Self-Examination in Psychoanalysis and Psychotherapy
Self-examination in Psychoanalysis and Psychotherapy provides open and intimate accounts of the experience of being in psychotherapy. The internal life of the therapist is as much at the heart of the stories told as those of the clients. William F. Cornell here writes in a more personal and literary voice, avoiding as much as possible, the dense theoretical language that often typifies analytic writing.
Central to the thesis elaborated in this book is that of how the therapist’s own personal history and unconscious motivations can deepen or distort the therapist’s understanding of the client. One chapter is devoted to the frank discussion of the author’s work with a client that was not only unhelpful but in fact harmful. Cornell emphasizes the capacity to call one’s self into question as a fundamental outcome of psychotherapy and psychoanalysis.
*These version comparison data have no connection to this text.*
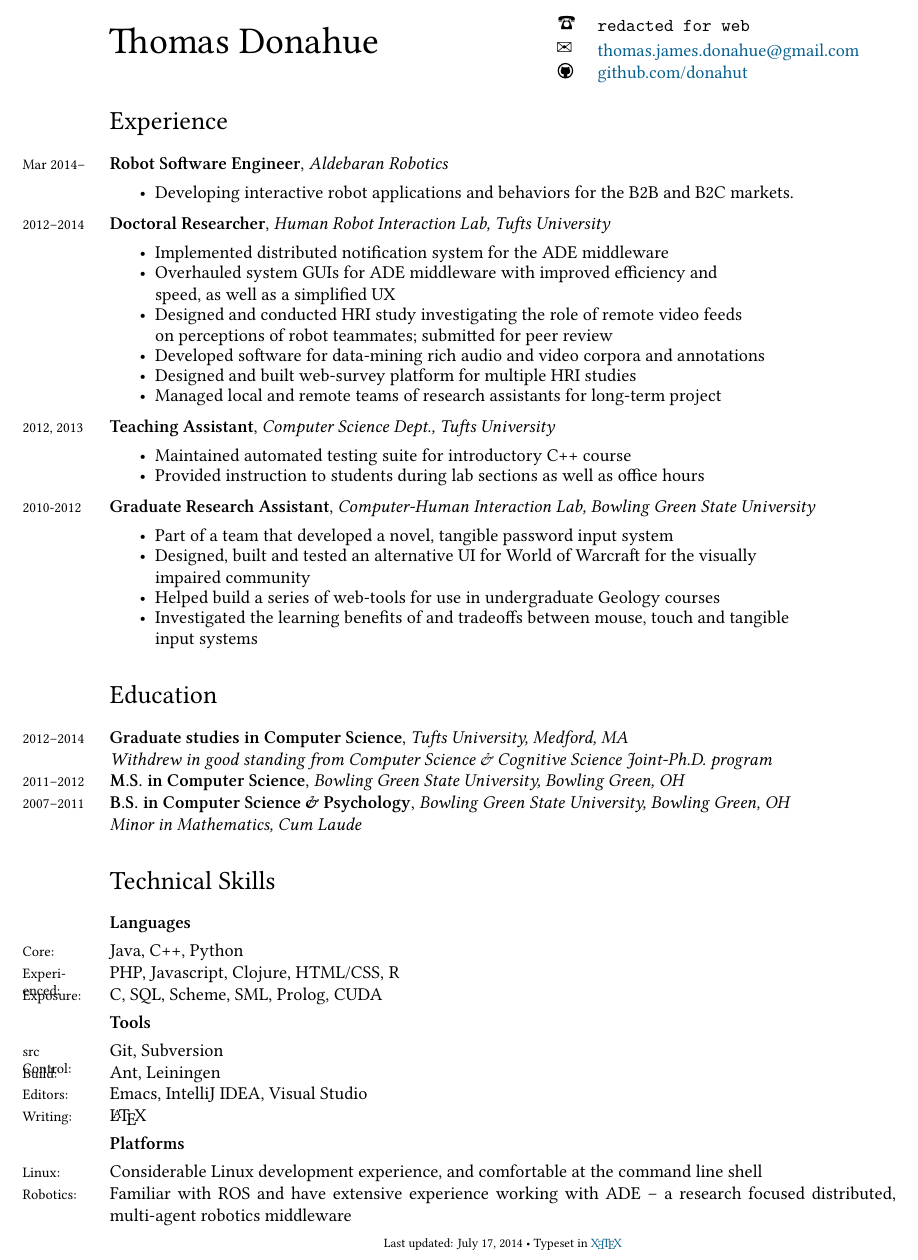
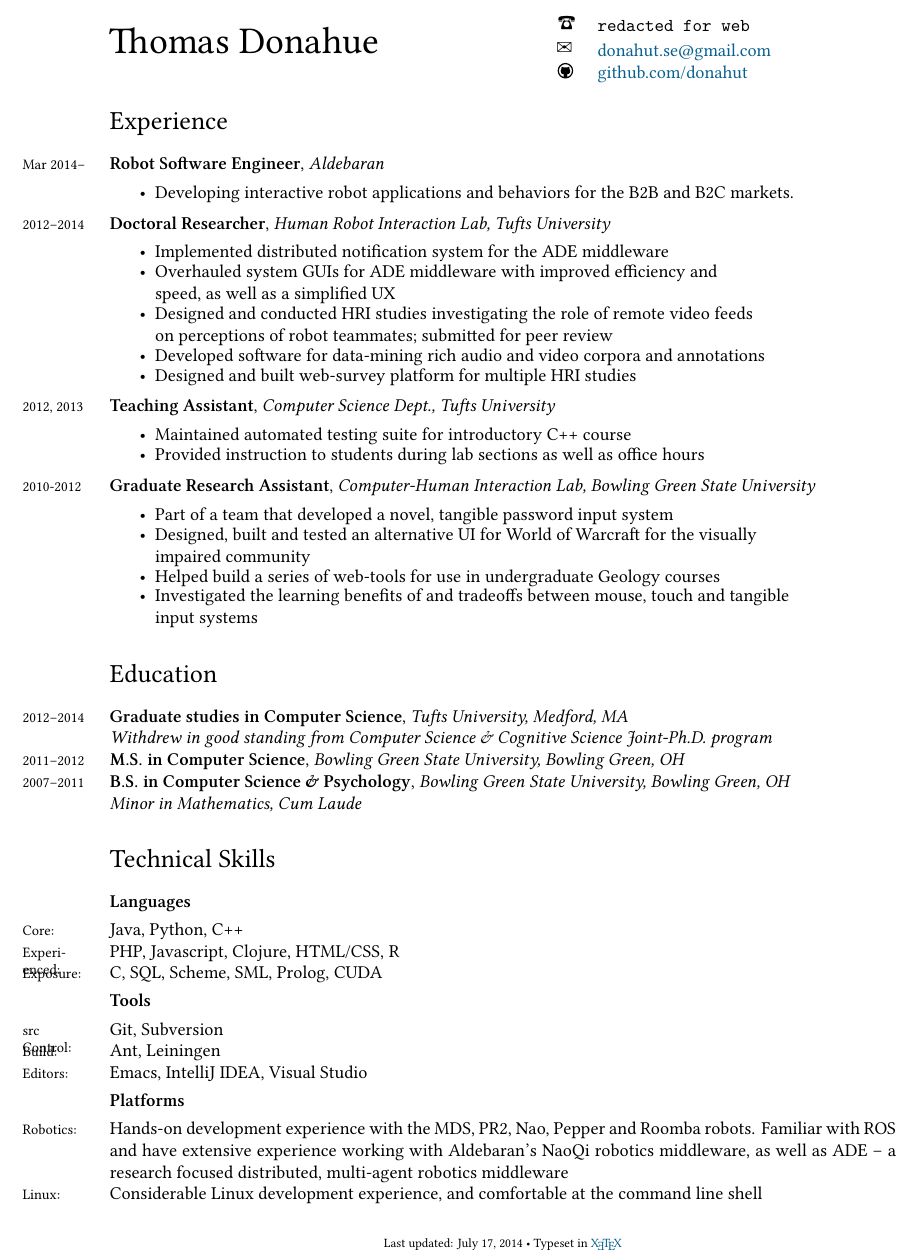
Before and after one commit to donahut/resume, a LaTeX CV (resume.tex): part of the page, cut so that both start at the same text. Compiled offline with XeLaTeX; a missing font is replaced by an installed copy or a similar font.

Commit message:
update email; update experience; prune some sections

```diff
--- a/resume.tex
+++ b/resume.tex
@@ -79,7 +79,7 @@ pdfproducer={http://thomasjdonahue.net}
 \begin{minipage}[t]{0.4\textwidth}
   \begin{tabular}[h]{ll}
     \Phone{}    & \texttt{redacted for web}\\
-    \Envelope{} & \href{mailto:thomas.james.donahue@gmail.com}{thomas.james.donahue@gmail.com}\\
+    \Envelope{} & \href{mailto:donahut.se@gmail.com}{donahut.se@gmail.com}\\
     \github{}   & \href{http://www.github.com/donahut}{github.com/donahut}
   \end{tabular}
 \end{minipage}
@@ -89,7 +89,7 @@ pdfproducer={http://thomasjdonahue.net}
 %% ------------------------------------------------------------------%%
 \section*{Experience}
 \years{Mar 2014--}
-\textbf{Robot Software Engineer}, \textsl{Aldebaran Robotics}
+\textbf{Robot Software Engineer}, \textsl{Aldebaran}
 \begin{itemize*}
 \item Developing interactive robot applications and behaviors for the
   B2B and B2C markets.
@@ -102,14 +102,14 @@ pdfproducer={http://thomasjdonahue.net}
 \item Implemented distributed notification system for the ADE middleware
 \item Overhauled system GUIs for ADE middleware with improved
   efficiency and\\ speed, as well as a simplified UX
-\item Designed and conducted HRI study investigating the role of
+\item Designed and conducted HRI studies investigating the role of
   remote video feeds\\ on perceptions of robot teammates; submitted
   for peer review
 \item Developed software for data-mining rich audio and video corpora
   and annotations
 \item Designed and built web-survey platform for multiple HRI studies
-\item Managed local and remote teams of research
-  assistants for long-term project
+%\item Managed local and remote teams of research
+%  assistants for long-term project
 \end{itemize*}
 
 \years{2012, 2013}
@@ -162,7 +162,7 @@ pdfproducer={http://thomasjdonahue.net}
 
 \vspace{-0.3cm}
 \years{Core:}
-Java, C++, Python\\
+Java, Python, C++\\
 \years{Experienced:}
 PHP, Javascript, Clojure, HTML/CSS, R\\
 \years{Exposure:}
@@ -178,19 +178,21 @@ Git, Subversion\\
 Ant, Leiningen \\
 \years{Editors:}
 Emacs, IntelliJ IDEA, Visual Studio \\
-\years{Writing:}
-\LaTeX \\
+%\years{Writing:}
+%\LaTeX \\
 
 \vspace{-0.3cm}
 \textbf{Platforms}\\
 
 \vspace{-0.3cm}
+\years{Robotics:}
+Hands-on development experience with the MDS, PR2, Nao, Pepper and
+Roomba robots. Familiar with ROS and have extensive experience working
+with Aldebaran's NaoQi robotics middleware, as well as ADE -- a
+research focused distributed, multi-agent robotics middleware\\
 \years{Linux:}
 Considerable Linux development experience, and comfortable at
 the command line shell\\
-\years{Robotics:}
-Familiar with ROS and have extensive experience working with ADE -- a
-research focused distributed, multi-agent robotics middleware
 
 %% ------------------------------------------------------------------%%
 %% Grants and Awards                                                 %%
```
Also changed, not shown: resume.pdf, resume.tex (2 more changed lines).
Attention is paid to the conscious and unconscious forces that create profound dynamic tensions between the enlivening desire for a fuller life and the defenses that deaden one’s capacity to think and to engage more fully in one’s life and relationships. The dynamics of transgenerational transmission of grief, loss, and trauma are also examined closely.
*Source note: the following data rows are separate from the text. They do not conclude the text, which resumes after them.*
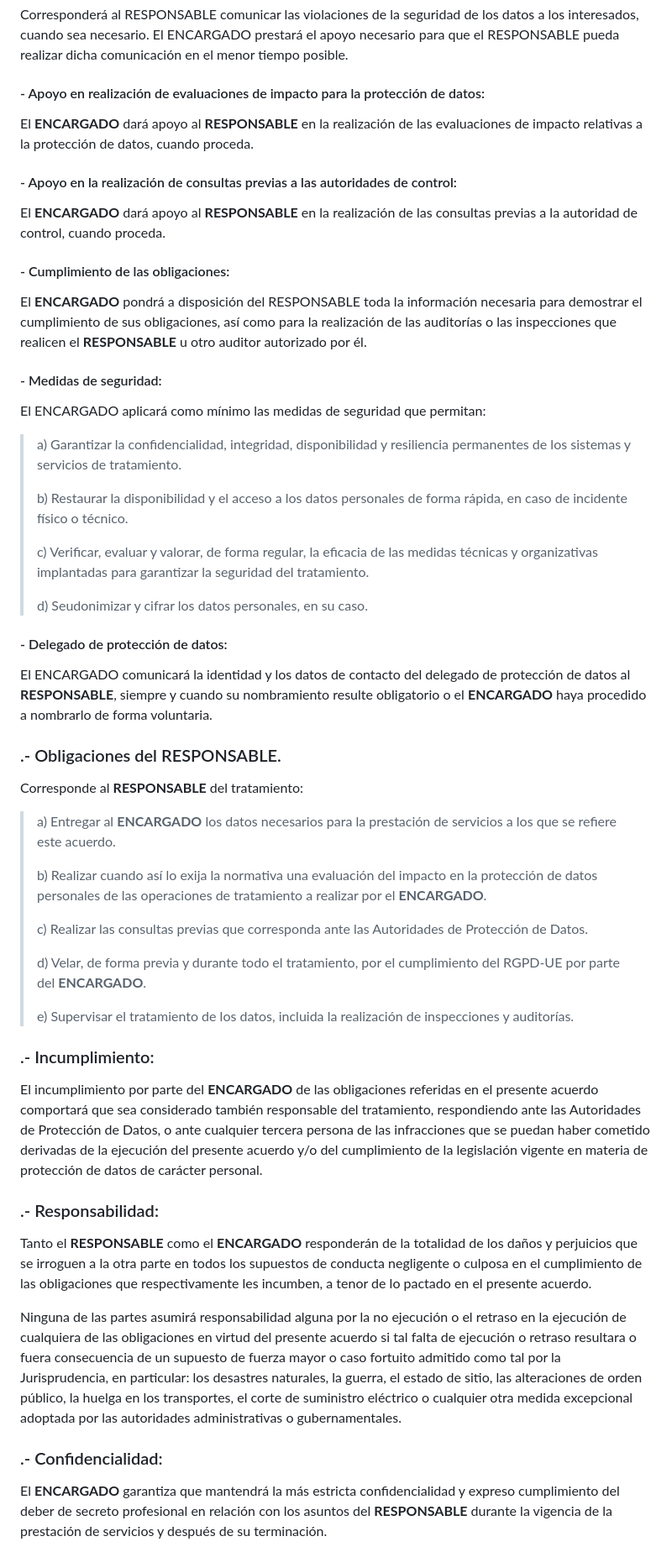
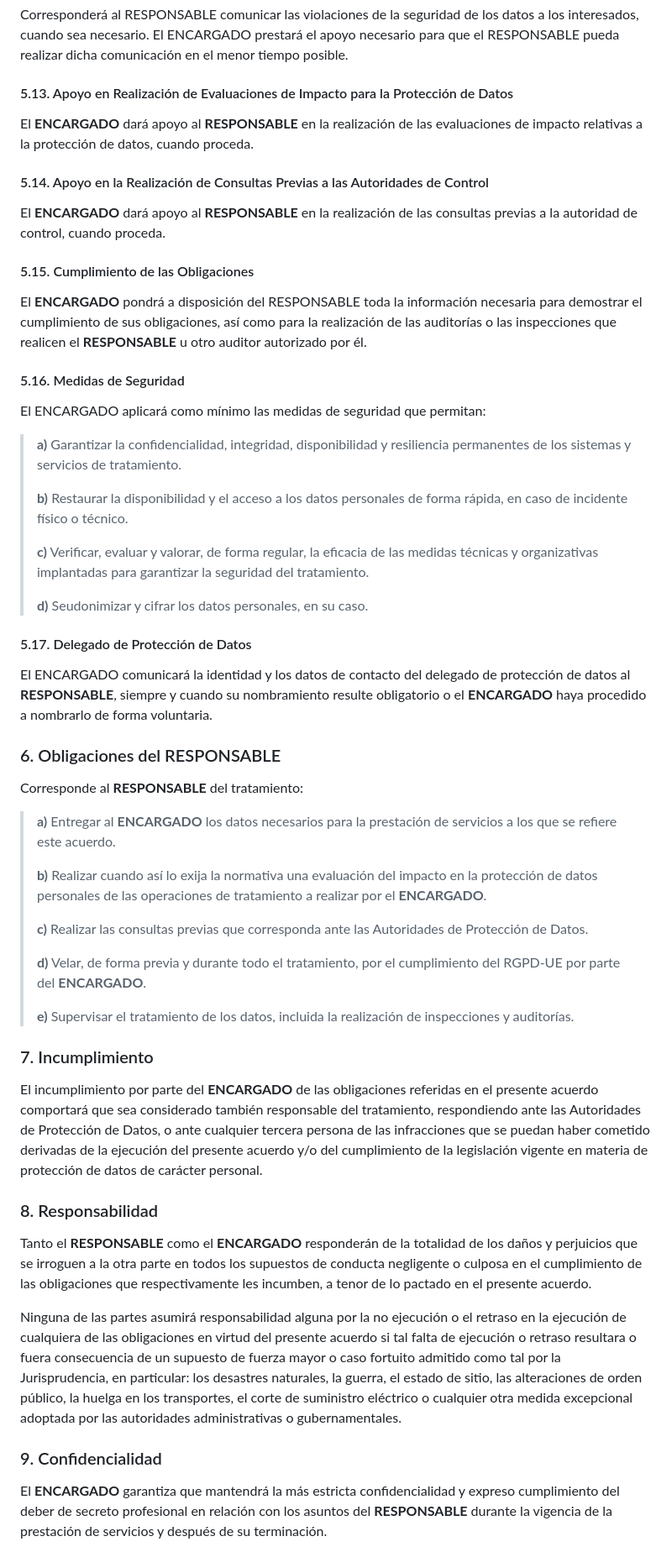
Before and after one commit to Socialo-Platform/legal, a Markdown page: contrato.md, the part around one of its changes. Shown at 84% size. Drawn GitHub-style.

```diff
--- a/contrato.md
+++ b/contrato.md
@@ -285,18 +263,18 @@ de los datos a los interesados, cuando sea necesario. El ENCARGADO
 prestará el apoyo necesario para que el RESPONSABLE pueda realizar dicha
 comunicación en el menor tiempo posible.
 
-#### - Apoyo en realización de evaluaciones de impacto para la protección de datos:
+#### 5.13. Apoyo en Realización de Evaluaciones de Impacto para la Protección de Datos
 
 El **ENCARGADO** dará apoyo al **RESPONSABLE** en la realización de las
 evaluaciones de impacto relativas a la protección de datos, cuando
 proceda.
 
-#### - Apoyo en la realización de consultas previas a las autoridades de control:
+#### 5.14. Apoyo en la Realización de Consultas Previas a las Autoridades de Control
 
 El **ENCARGADO** dará apoyo al **RESPONSABLE** en la realización de las
 consultas previas a la autoridad de control, cuando proceda.
 
-#### - Cumplimiento de las obligaciones:
+#### 5.15. Cumplimiento de las Obligaciones
 
 El **ENCARGADO** pondrá a disposición del RESPONSABLE toda la
 información necesaria para demostrar el cumplimiento de sus
@@ -304,50 +282,40 @@ obligaciones, así como para la realización de las auditorías o las
 inspecciones que realicen el **RESPONSABLE** u otro auditor autorizado
 por él.
 
-#### - Medidas de seguridad:
+#### 5.16. Medidas de Seguridad
 
 El ENCARGADO aplicará como mínimo las medidas de seguridad que permitan:
 
-> a\) Garantizar la confidencialidad, integridad, disponibilidad y
-> resiliencia permanentes de los sistemas y servicios de tratamiento.
+> **a)** Garantizar la confidencialidad, integridad, disponibilidad y resiliencia permanentes de los sistemas y servicios de tratamiento.
 >
-> b\) Restaurar la disponibilidad y el acceso a los datos personales de
-> forma rápida, en caso de incidente físico o técnico.
+> **b)** Restaurar la disponibilidad y el acceso a los datos personales de forma rápida, en caso de incidente físico o técnico.
 >
-> c\) Verificar, evaluar y valorar, de forma regular, la eficacia de las
-> medidas técnicas y organizativas implantadas para garantizar la
-> seguridad del tratamiento.
+> **c)** Verificar, evaluar y valorar, de forma regular, la eficacia de las medidas técnicas y organizativas implantadas para garantizar la seguridad del tratamiento.
 >
-> d\) Seudonimizar y cifrar los datos personales, en su caso.
+> **d)** Seudonimizar y cifrar los datos personales, en su caso.
 
-#### - Delegado de protección de datos:
+#### 5.17. Delegado de Protección de Datos
 
 El ENCARGADO comunicará la identidad y los datos de contacto del
 delegado de protección de datos al **RESPONSABLE**, siempre y cuando su
 nombramiento resulte obligatorio o el **ENCARGADO** haya procedido a
 nombrarlo de forma voluntaria.
 
-### .- Obligaciones del RESPONSABLE.
+### 6. Obligaciones del RESPONSABLE
 
 Corresponde al **RESPONSABLE** del tratamiento:
 
-> a\) Entregar al **ENCARGADO** los datos necesarios para la prestación
-> de servicios a los que se refiere este acuerdo.
+> **a)** Entregar al **ENCARGADO** los datos necesarios para la prestación de servicios a los que se refiere este acuerdo.
 >
-> b\) Realizar cuando así lo exija la normativa una evaluación del
-> impacto en la protección de datos personales de las operaciones de
-> tratamiento a realizar por el **ENCARGADO**.
+> **b)** Realizar cuando así lo exija la normativa una evaluación del impacto en la protección de datos personales de las operaciones de tratamiento a realizar por el **ENCARGADO**.
 >
-> c\) Realizar las consultas previas que corresponda ante las
-> Autoridades de Protección de Datos.
+> **c)** Realizar las consultas previas que corresponda ante las Autoridades de Protección de Datos.
 >
-> d\) Velar, de forma previa y durante todo el tratamiento, por el
-> cumplimiento del RGPD-UE por parte del **ENCARGADO**.
+> **d)** Velar, de forma previa y durante todo el tratamiento, por el cumplimiento del RGPD-UE por parte del **ENCARGADO**.
 >
-> e\) Supervisar el tratamiento de los datos, incluida la realización de
-> inspecciones y auditorías.
+> **e)** Supervisar el tratamiento de los datos, incluida la realización de inspecciones y auditorías.
 
-### .- Incumplimiento:
+### 7. Incumplimiento
 
 El incumplimiento por parte del **ENCARGADO** de las obligaciones
 referidas en el presente acuerdo comportará que sea considerado también
@@ -357,7 +325,7 @@ infracciones que se puedan haber cometido derivadas de la ejecución del
 presente acuerdo y/o del cumplimiento de la legislación vigente en
 materia de protección de datos de carácter personal.
 
-### .- Responsabilidad:
+### 8. Responsabilidad
 
 Tanto el **RESPONSABLE** como el **ENCARGADO** responderán de la
 totalidad de los daños y perjuicios que se irroguen a la otra parte en
@@ -375,7 +343,7 @@ público, la huelga en los transportes, el corte de suministro eléctrico
 o cualquier otra medida excepcional adoptada por las autoridades
 administrativas o gubernamentales.
 
-### .- Confidencialidad:
+### 9. Confidencialidad
 
 El **ENCARGADO** garantiza que mantendrá la más estricta
 confidencialidad y expreso cumplimiento del deber de secreto profesional
```
Also changed, not shown: other parts of contrato.md (+80 -104 lines).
The psychotherapist as person and professional, rather than the clients, is at the heart of this book. Self-examination in Psychoanalysis and Psychotherapy will appeal to all psychoanalysts and psychoanalytic psychotherapists who will find an exceptionally open discussion of the challenges, learning, and meanings of being a psychotherapist.